You have to have oral testimony by the plaintiff, in person, and in the courtroom, to obtain a divorce.  Family Law Section 1-203 and Rule 9-209.

That testimony has to be corroborated by someone or something other than the parties to the divorce.  Family Law Section 7-101(b).   A marriage certificate can corroborate the marriage.  A notarized written agreement signed before the complaint was filed can corroborate a mutual and voluntary separation.  Family Law Section 1-104.

But most of your testimony is corroborated by a witness.  That testimony also has to be oral and in court “unless otherwise ordered by the court for good cause”.  Rule 9-209.

What is good cause?  The court has allowed me to use telephone testimony in a handful of cases where the corroborating witness was a geographically distant relative or a busy mental health professional.  In one uncontested divorce, I was permitted to corroborate adultery with the deposition transcript of the paramour, but the judge let me know he would have preferred live testimony.  If you are going to try to corroborate without a witness in the courtroom, call the judge’s clerk or secretary before the trial to make sure it will be permitted.

In an uncontested divorce case in Maryland, the plaintiff needs to appear in court to testify.  The Court of Appeals once issued a rule that allowed for summary judgment in divorce cases so no one would have to appear.  However, the Legislature felt that divorce should be treated as a more serious matter, and so it passed the following law in 1984:

Oral testimony required for final decree.  In an action for alimony, annulment, or divorce, a final decree may not be entered except on oral testimony by the plaintiff in a hearing before an examiner or a master or in open court.  MD Family Law Article, Section 1-203(c).

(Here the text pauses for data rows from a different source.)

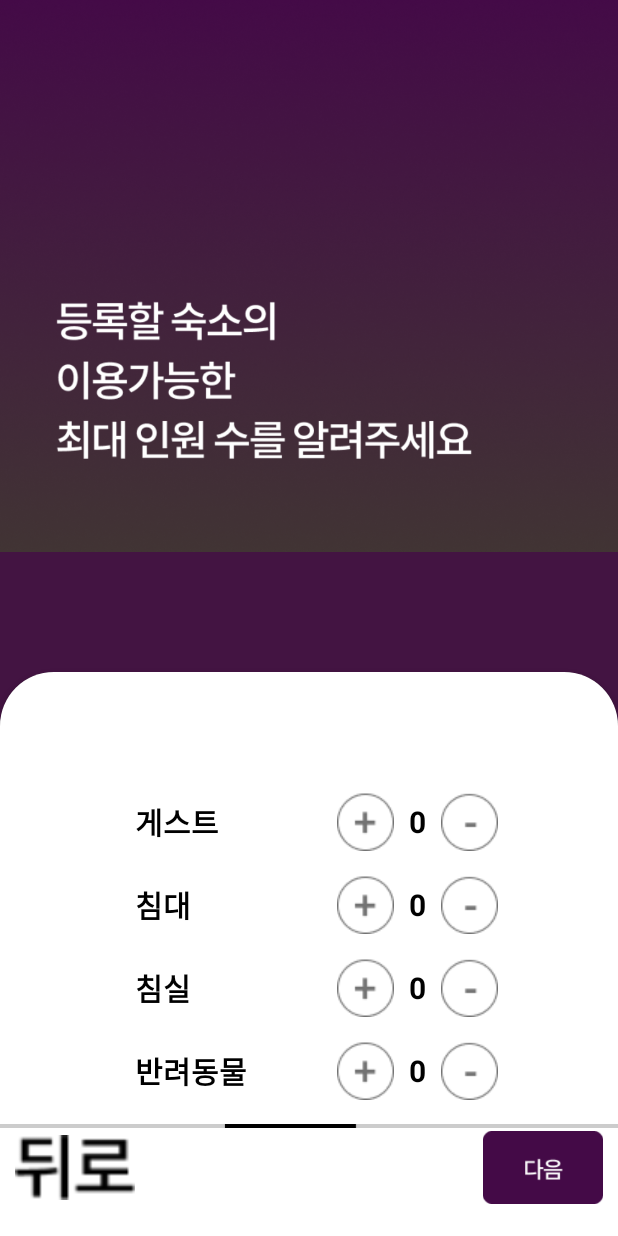
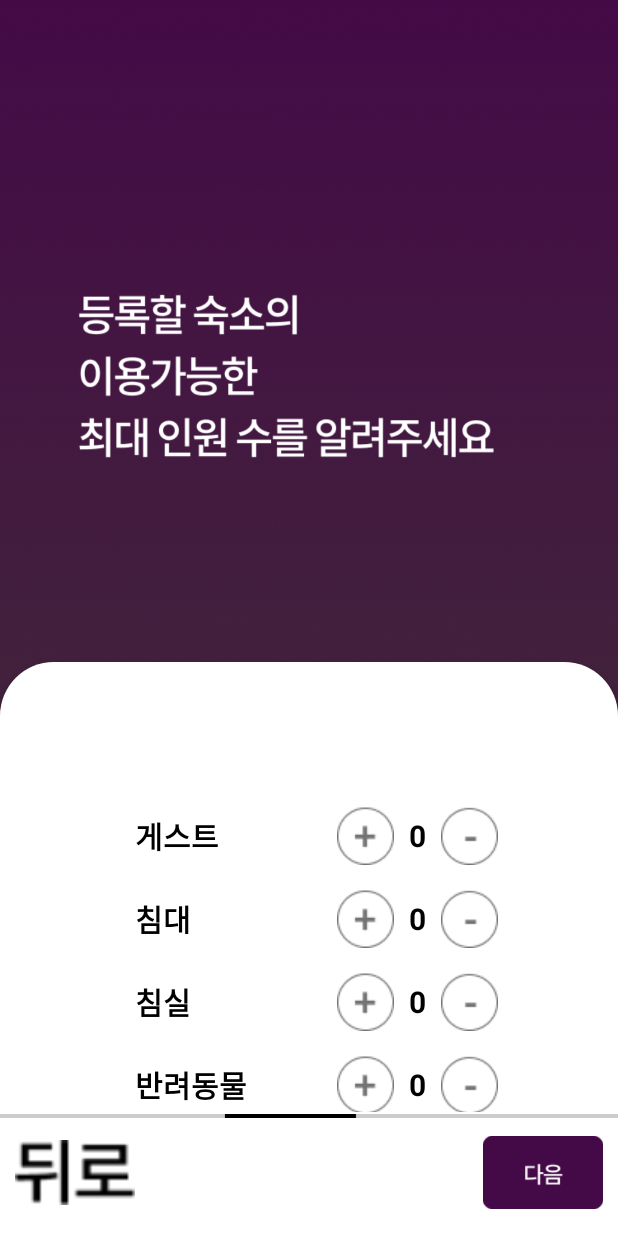
Before and after one commit to Muyahom/App_admin, an Android app: the ThirdRegisterActivity screen opened directly, with no data from a screen before it, on a phone screen of 412 x 824 dp. Run offline under Robolectric (Android 15) with nearby library versions, the phone set to English and light mode, and no system bars; our stand-ins replace data binding.

```diff
--- a/checkin/app/build.gradle
+++ b/checkin/app/build.gradle
@@ -34,6 +34,7 @@ android {
 }
 
 dependencies {
+    implementation 'com.naver.maps:map-sdk:3.14.0'
     implementation 'androidx.appcompat:appcompat:1.3.0'
 //    implementation 'androidx.appcompat:appcompat:1.4.1'
     implementation 'com.google.android.material:material:1.5.0'
--- a/checkin/app/src/main/res/layout/activity_third_register.xml
+++ b/checkin/app/src/main/res/layout/activity_third_register.xml
@@ -12,27 +12,24 @@
             app:layout_constraintEnd_toEndOf="parent"
             app:layout_constraintStart_toStartOf="parent"
             app:layout_constraintTop_toTopOf="parent"
-            android:background="@color/white"
+            android:background="@drawable/max"
             android:orientation="vertical"
             android:layout_width="match_parent"
             android:layout_height="match_parent">
+            <LinearLayout
+                android:background="#00000000"
+                android:layout_weight="4"
+                android:layout_width="match_parent"
+                android:layout_height="0dp"/>
 
-            <ImageView
-                app:layout_constraintStart_toStartOf="@id/linear3"
-                app:layout_constraintTop_toTopOf="@id/linear3"
-                android:adjustViewBounds="true"
-                android:src="@drawable/max"
-                android:layout_width="match_parent"
-                android:layout_height="wrap_content" />
 
             <LinearLayout
-                android:background="#431442"
+                android:background="#00000000"
                 android:layout_weight="5"
                 android:orientation="vertical"
                 android:layout_width="match_parent"
                 android:layout_height="0dp">
                 <androidx.coordinatorlayout.widget.CoordinatorLayout
-                    android:background="#431442"
                     android:id="@+id/coordinator"
                     android:layout_width="match_parent"
                     android:layout_height="match_parent"
@@ -41,7 +38,7 @@
                     <!-- Bottom sheet -->
 
                     <androidx.cardview.widget.CardView
-                        android:background="#431442"
+                        android:background="@color/white"
                         android:id="@+id/bottom_sheet"
                         android:layout_width="match_parent"
                         android:layout_height="match_parent"
@@ -277,6 +274,7 @@
             </LinearLayout>
 
             <LinearLayout
+                android:background="@color/white"
                 android:orientation="vertical"
                 android:layout_width="match_parent"
                 android:layout_height="0dp"
@@ -288,6 +286,8 @@
                     android:layout_height="wrap_content"/>
 
                 <androidx.constraintlayout.widget.ConstraintLayout
+                    android:background="#00000000"
+                    android:layout_marginTop="10dp"
                     android:orientation="horizontal"
                     android:layout_width="match_parent"
                     android:layout_height="wrap_content">
--- a/checkin/build.gradle
+++ b/checkin/build.gradle
@@ -16,6 +16,9 @@ allprojects {
     repositories {
         google()
         jcenter()
+        maven {
+            url 'https://naver.jfrog.io/artifactory/maven/'
+        }
     }
 }
 
```
Also changed, not shown: checkin/app/src/main/AndroidManifest.xml (+6 -1 lines), checkin/app/src/main/java/com/muyahom/checkin/view/SecondRegisterActivity.java (added, +22 -0 lines), checkin/app/src/main/res/layout/activity_register.xml (+12 -9 lines), checkin/app/src/main/res/layout/activity_second_register.xml (+24 -37 lines), checkin/app/src/main/res/drawable-v24/image.png (added), checkin/app/src/main/res/drawable-v24/infor.png (added), checkin/app/src/main/res/drawable-v24/kind.png, checkin/app/src/main/res/drawable-v24/last.png (added), checkin/app/src/main/res/drawable-v24/map.png, checkin/app/src/main/res/drawable-v24/max.png, checkin/app/src/main/res/drawable-v24/name.png (added).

The defendant need only appear if he or she wants to do so. You will need to bring a witness with you to corroborate the facts of your divorce.